The Tegra X1’s benchmarks suggest a future where we’ll see tablets come even closer to approximating the gaming capabilities of full desktop computers. X1 is based on Maxwell, after all, the microacrchitecture used in the most recent GeForce GTX desktop graphics cards, meaning just like the K1 and Kepler before it, X1 makes it easy for developers to use desktop gaming APIs to bring their products to mobile with far fewer intricacies involved.
X1 features a 265-core Maxwell GPU, an 8-core 64-bit ARM CPU and can handle 60fps 4K UHD video playback in either H.265 or VP9 coding. Like the Apple-designed A8X, it uses a 20nm process, which means it’s fairly easy to benchmark it against the Apple tablet in a straight-up graphics benchmark comparison. Nvidia obliged us with just such a test, using a range of benchmarks to illustrate exactly how it compares not only to the iPad, but to the current, Tegra K1-powered Nvidia Shield Tablet, which owns the graphics performance crown among Android slates.

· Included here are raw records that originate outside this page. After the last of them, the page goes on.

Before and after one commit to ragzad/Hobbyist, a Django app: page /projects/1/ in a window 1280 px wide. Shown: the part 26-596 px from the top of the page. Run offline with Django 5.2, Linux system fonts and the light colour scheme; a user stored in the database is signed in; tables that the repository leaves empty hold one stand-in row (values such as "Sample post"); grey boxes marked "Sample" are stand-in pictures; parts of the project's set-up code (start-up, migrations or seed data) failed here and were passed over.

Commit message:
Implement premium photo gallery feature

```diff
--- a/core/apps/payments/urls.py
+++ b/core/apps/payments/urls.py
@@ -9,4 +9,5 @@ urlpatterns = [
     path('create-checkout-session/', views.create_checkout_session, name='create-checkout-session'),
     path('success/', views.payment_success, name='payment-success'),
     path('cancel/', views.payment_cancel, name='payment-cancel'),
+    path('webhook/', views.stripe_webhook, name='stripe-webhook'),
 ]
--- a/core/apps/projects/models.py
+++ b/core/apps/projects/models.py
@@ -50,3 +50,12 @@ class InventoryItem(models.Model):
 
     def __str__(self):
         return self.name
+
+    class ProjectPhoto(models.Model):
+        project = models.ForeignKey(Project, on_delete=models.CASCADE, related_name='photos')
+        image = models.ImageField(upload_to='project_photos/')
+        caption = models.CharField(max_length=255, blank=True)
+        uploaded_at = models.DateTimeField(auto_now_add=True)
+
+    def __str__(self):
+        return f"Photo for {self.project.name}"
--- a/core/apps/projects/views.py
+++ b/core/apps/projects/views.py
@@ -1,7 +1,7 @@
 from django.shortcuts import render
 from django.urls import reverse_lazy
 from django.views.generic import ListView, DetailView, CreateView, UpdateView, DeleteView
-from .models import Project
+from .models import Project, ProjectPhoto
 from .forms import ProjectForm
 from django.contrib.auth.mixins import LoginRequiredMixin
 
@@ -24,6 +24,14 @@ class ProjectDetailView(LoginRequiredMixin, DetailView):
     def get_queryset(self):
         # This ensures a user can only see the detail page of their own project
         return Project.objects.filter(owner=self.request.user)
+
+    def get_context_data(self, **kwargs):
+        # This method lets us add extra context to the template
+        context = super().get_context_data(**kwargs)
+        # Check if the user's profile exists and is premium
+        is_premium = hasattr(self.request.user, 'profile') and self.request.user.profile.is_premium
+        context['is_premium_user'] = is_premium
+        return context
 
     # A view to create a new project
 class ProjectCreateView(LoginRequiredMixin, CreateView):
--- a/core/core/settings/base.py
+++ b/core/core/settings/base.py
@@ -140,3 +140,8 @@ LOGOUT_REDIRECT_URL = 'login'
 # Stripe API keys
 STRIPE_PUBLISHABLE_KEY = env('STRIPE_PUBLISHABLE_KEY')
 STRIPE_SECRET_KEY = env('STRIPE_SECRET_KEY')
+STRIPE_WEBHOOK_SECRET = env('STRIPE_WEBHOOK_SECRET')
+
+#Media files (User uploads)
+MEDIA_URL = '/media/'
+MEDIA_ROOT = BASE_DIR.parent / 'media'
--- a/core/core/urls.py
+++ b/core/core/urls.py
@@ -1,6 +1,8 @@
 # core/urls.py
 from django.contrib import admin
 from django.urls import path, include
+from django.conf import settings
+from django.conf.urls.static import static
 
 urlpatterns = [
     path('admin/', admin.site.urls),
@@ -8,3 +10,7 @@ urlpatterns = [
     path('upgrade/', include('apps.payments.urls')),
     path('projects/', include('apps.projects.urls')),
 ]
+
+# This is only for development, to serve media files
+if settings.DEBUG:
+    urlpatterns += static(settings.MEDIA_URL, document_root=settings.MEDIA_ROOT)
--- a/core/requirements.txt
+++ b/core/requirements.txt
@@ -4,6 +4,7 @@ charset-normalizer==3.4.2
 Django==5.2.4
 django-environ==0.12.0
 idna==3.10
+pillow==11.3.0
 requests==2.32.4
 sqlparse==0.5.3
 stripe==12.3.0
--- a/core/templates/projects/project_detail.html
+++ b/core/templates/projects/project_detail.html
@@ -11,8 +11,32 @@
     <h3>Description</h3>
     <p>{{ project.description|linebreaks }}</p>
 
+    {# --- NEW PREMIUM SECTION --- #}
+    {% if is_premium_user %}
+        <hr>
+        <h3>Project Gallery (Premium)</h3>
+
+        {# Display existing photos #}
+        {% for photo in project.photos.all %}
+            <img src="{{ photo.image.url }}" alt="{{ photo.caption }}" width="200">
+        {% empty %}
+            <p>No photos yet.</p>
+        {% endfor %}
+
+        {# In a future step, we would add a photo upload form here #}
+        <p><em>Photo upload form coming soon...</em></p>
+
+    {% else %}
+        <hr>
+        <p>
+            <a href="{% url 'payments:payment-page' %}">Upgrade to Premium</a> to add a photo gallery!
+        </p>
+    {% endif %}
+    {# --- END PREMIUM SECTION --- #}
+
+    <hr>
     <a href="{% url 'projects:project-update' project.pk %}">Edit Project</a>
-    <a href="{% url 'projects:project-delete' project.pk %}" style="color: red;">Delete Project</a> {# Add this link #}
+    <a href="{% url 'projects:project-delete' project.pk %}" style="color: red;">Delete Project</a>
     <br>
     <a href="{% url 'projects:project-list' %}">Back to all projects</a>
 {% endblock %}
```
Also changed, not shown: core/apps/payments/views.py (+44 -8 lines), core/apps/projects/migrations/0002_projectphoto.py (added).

Nvidia’s own tests with the X1 show it performing at just about twice the rate of the Tegra K1 when it comes to 1080p offscreen performance, about 1.5x in 3Dmark 1.3 Icestorm Unlimited and almost twice the iPad Air 2 in the same metric, and about 1.5x in the BasemarkX 1.1 vs. both iPad and K1. But perhaps its most impressive performance improvements over comparable chipsets revolve around energy efficiency: The X1 offers about twice the performance as you increase power draw vs. the K1 architecture, and about 1.7x the performance of the A8X on average for the same power consumption.

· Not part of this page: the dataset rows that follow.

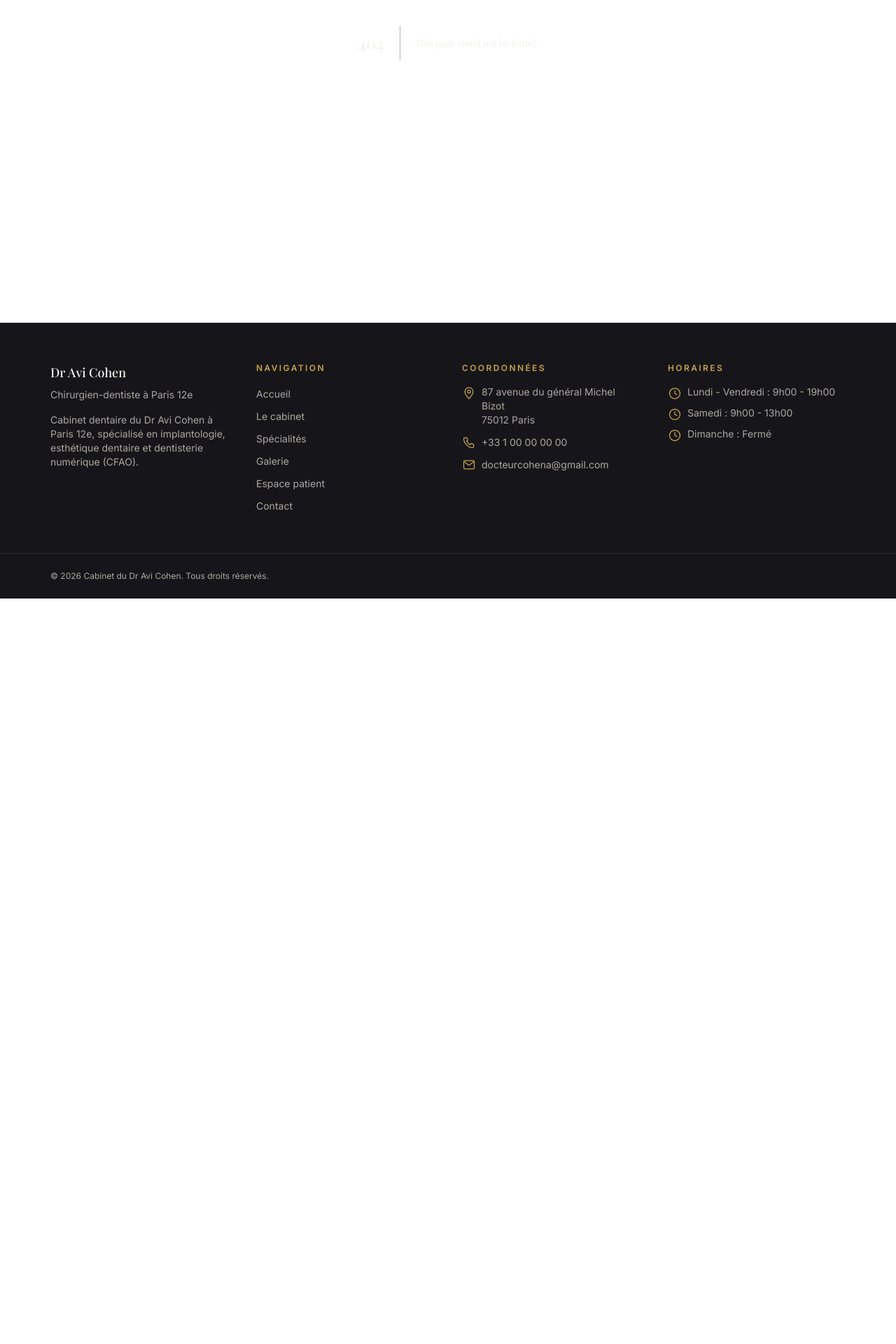
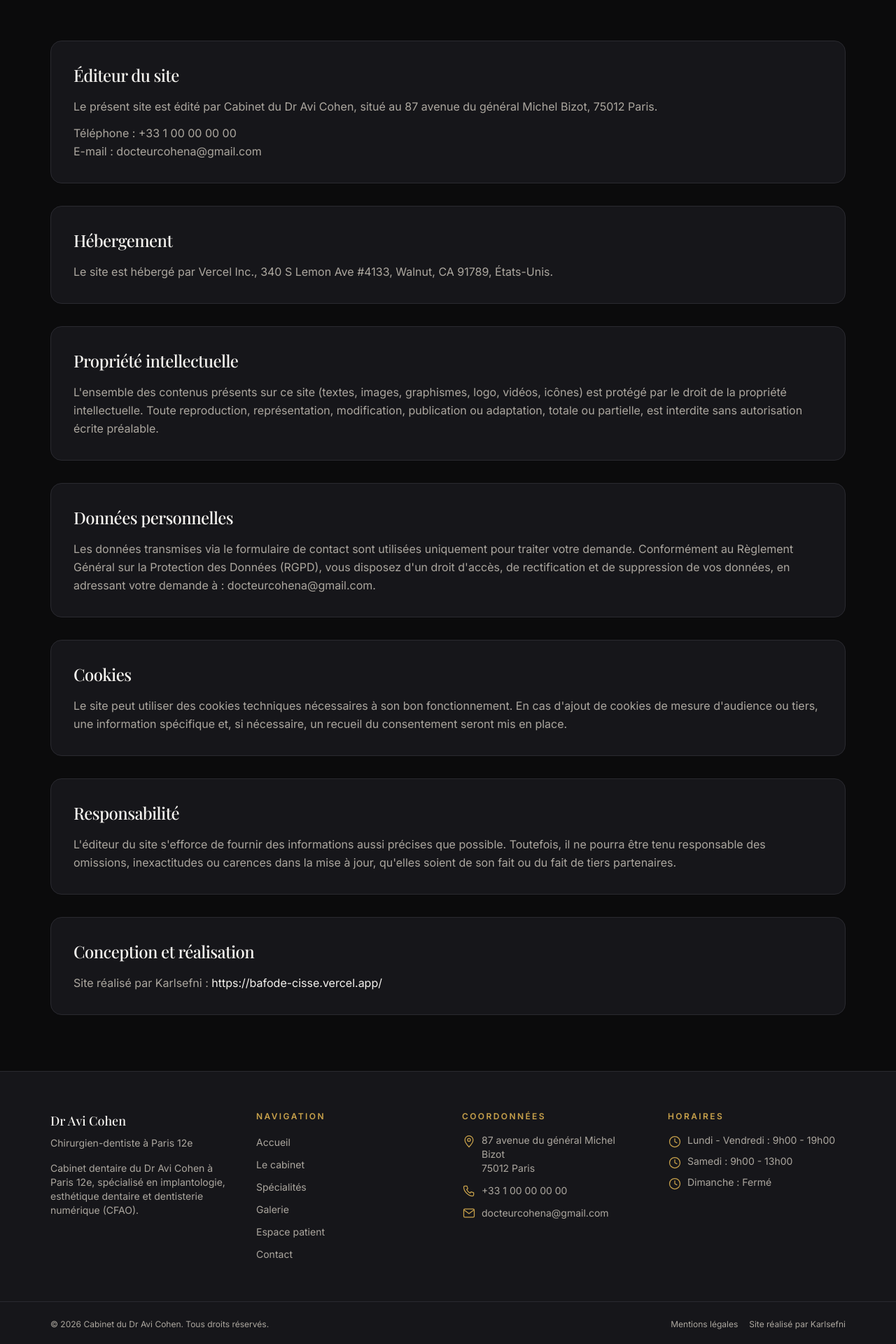
Before and after one commit to bcisse14/AviCohen, a Next.js app: page /mentions-legales in a window 1280 px wide. Before the commit this address had no page. Shown: the part 420-2340 px from the top of the page at 70% size. Before the commit the page ends 1275 px from the top, so only its background shows below. Built offline with nearby package versions, Linux system fonts and the light colour scheme.

Commit message:
(Add) : Ajout des mentions légales

```diff
--- /dev/null
+++ b/app/mentions-legales/page.tsx
@@ -0,0 +1,109 @@
+import type { Metadata } from "next";
+import { PageHero } from "@/components/PageHero";
+import { siteConfig } from "@/lib/site-config";
+
+export const metadata: Metadata = {
+  title: "Mentions légales",
+  description:
+    "Mentions légales du site du cabinet du Dr Avi Cohen : éditeur, hébergement, propriété intellectuelle et informations de contact.",
+  openGraph: {
+    title: `Mentions légales - ${siteConfig.practiceName}`,
+    description:
+      "Informations légales relatives à l'édition, l'hébergement et l'utilisation du site.",
+  },
+};
+
+export default function MentionsLegalesPage() {
+  return (
+    <>
+      <PageHero
+        eyebrow="Informations légales"
+        title="Mentions légales"
+        description="Informations relatives à l'éditeur, à l'hébergement et aux conditions d'utilisation du site."
+      />
+
+      <section>
+        <div className="container-site space-y-8 py-16 sm:py-20">
+          <article className="rounded-2xl border border-border bg-surface p-6 sm:p-8">
+            <h2 className="text-2xl text-ink">Éditeur du site</h2>
+            <p className="mt-4 leading-relaxed text-muted">
+              Le présent site est édité par {siteConfig.practiceName}, situé au {" "}
+              {siteConfig.address.streetAddress}, {siteConfig.address.postalCode} {" "}
+              {siteConfig.address.addressLocality}.
+            </p>
+            <p className="mt-3 leading-relaxed text-muted">
+              Téléphone : {siteConfig.phone}
+              <br />
+              E-mail : {siteConfig.email}
+            </p>
+          </article>
+
+          <article className="rounded-2xl border border-border bg-surface p-6 sm:p-8">
+            <h2 className="text-2xl text-ink">Hébergement</h2>
+            <p className="mt-4 leading-relaxed text-muted">
+              Le site est hébergé par Vercel Inc., 340 S Lemon Ave #4133, Walnut,
+              CA 91789, États-Unis.
+            </p>
+          </article>
+
+          <article className="rounded-2xl border border-border bg-surface p-6 sm:p-8">
+            <h2 className="text-2xl text-ink">Propriété intellectuelle</h2>
+            <p className="mt-4 leading-relaxed text-muted">
+              L&apos;ensemble des contenus présents sur ce site (textes, images,
+              graphismes, logo, vidéos, icônes) est protégé par le droit de la
+              propriété intellectuelle. Toute reproduction, représentation,
+              modification, publication ou adaptation, totale ou partielle, est
+              interdite sans autorisation écrite préalable.
+            </p>
+          </article>
+
+          <article className="rounded-2xl border border-border bg-surface p-6 sm:p-8">
+            <h2 className="text-2xl text-ink">Données personnelles</h2>
+            <p className="mt-4 leading-relaxed text-muted">
+              Les données transmises via le formulaire de contact sont utilisées
+              uniquement pour traiter votre demande. Conformément au Règlement
+              Général sur la Protection des Données (RGPD), vous disposez d&apos;un
+              droit d&apos;accès, de rectification et de suppression de vos données,
+              en adressant votre demande à : {siteConfig.email}.
+            </p>
+          </article>
+
+          <article className="rounded-2xl border border-border bg-surface p-6 sm:p-8">
+            <h2 className="text-2xl text-ink">Cookies</h2>
+            <p className="mt-4 leading-relaxed text-muted">
+              Le site peut utiliser des cookies techniques nécessaires à son bon
+              fonctionnement. En cas d&apos;ajout de cookies de mesure d&apos;audience ou
+              tiers, une information spécifique et, si nécessaire, un recueil du
+              consentement seront mis en place.
+            </p>
+          </article>
+
+          <article className="rounded-2xl border border-border bg-surface p-6 sm:p-8">
+            <h2 className="text-2xl text-ink">Responsabilité</h2>
+            <p className="mt-4 leading-relaxed text-muted">
+              L&apos;éditeur du site s&apos;efforce de fournir des informations aussi
+              précises que possible. Toutefois, il ne pourra être tenu
+              responsable des omissions, inexactitudes ou carences dans la mise
+              à jour, qu&apos;elles soient de son fait ou du fait de tiers partenaires.
+            </p>
+          </article>
+
+          <article className="rounded-2xl border border-border bg-surface p-6 sm:p-8">
+            <h2 className="text-2xl text-ink">Conception et réalisation</h2>
+            <p className="mt-4 leading-relaxed text-muted">
+              Site réalisé par Karlsefni :{" "}
+              <a
+                href="https://bafode-cisse.vercel.app/"
+                target="_blank"
+                rel="noopener noreferrer"
+                className="text-ink no-underline hover:text-accent"
+              >
+                https://bafode-cisse.vercel.app/
+              </a>
+            </p>
+          </article>
+        </div>
+      </section>
+    </>
+  );
+}
--- a/components/Footer.tsx
+++ b/components/Footer.tsx
@@ -73,10 +73,25 @@ export function Footer() {
       </div>
 
       <div className="border-t border-border py-6">
-        <p className="container-site text-xs text-muted">
-          © {new Date().getFullYear()} {siteConfig.practiceName}. Tous droits
-          réservés.
-        </p>
+        <div className="container-site flex flex-col gap-2 text-xs text-muted sm:flex-row sm:items-center sm:justify-between">
+          <p>
+            © {new Date().getFullYear()} {siteConfig.practiceName}. Tous droits
+            réservés.
+          </p>
+          <div className="flex flex-wrap items-center gap-x-4 gap-y-1">
+            <Link href="/mentions-legales" className="no-underline hover:text-accent">
+              Mentions légales
+            </Link>
+            <a
+              href="https://bafode-cisse.vercel.app/"
+              target="_blank"
+              rel="noopener noreferrer"
+              className="no-underline hover:text-accent"
+            >
+              Site réalisé par Karlsefni
+            </a>
+          </div>
+        </div>
       </div>
     </footer>
   );
```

The work that Nvidia is doing on mobile graphics and chipsets has tremendous impact in terms of potential for Netflix, as well as other content providers that are pushing the boundaries with streaming 4K video. 60fps is especially important to action and sports content, and to video games of course. But being able to playback video at that resolution has benefits for emerging technologies, like virtual reality, which can improve dramatically by playing ever-higher resolution at speeds that offer smooth and seamless framerates for up-close and personal viewing.

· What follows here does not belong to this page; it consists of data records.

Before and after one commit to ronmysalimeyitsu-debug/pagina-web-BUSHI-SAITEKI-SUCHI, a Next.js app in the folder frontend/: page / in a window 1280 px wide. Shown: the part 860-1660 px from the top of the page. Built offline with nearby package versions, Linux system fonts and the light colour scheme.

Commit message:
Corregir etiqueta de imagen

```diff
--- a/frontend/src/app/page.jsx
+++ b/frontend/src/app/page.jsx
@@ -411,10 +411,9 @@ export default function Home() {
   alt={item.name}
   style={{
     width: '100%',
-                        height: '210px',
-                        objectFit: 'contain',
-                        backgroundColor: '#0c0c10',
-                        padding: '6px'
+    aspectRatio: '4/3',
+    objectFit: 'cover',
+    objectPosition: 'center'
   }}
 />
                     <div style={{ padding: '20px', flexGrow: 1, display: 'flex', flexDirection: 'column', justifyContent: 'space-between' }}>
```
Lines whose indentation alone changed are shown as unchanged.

A side-by-side demo of what the Tegra X1 can handle vs. the competition revealed that it can output to 4K capable displays at a buttery smooth 60fps, which makes 30 seem almost staccato by comparison. Of course, this means having a 4K, 60fps source to begin with, which isn’t currently that easy to come by – recently-introduced devices, including the GoPro Hero 4 Black, which shoots at exactly that resolution and framerate, mean we’ll probably have a lot more content coming soon to make that more relevant to a wider swath of the population.
Of course, as the tweet above illustrates, in order to really impress, Nvidia has to make sure there’s software to take advantage of the power it provides, and in the Android world, that’s not always easy – especially because of its tendency towards fragmentation, often the target specs developers are designing for are designed to hit the wide and not-so-lofty middle section of users, meaning pushing graphical and other computation limits to their max doesn’t enter into their application designs.
Still, that’s a big part of why Nvidia has developed its own platforms, including the Shield line of devices, and it’s likely they’ll have announcements in that realm soon now that the X1 is in production. Along with new hardware will come optimized software, too, so users won’t have long to wait before they get their first taste of wha the X1 means to actual lived computing.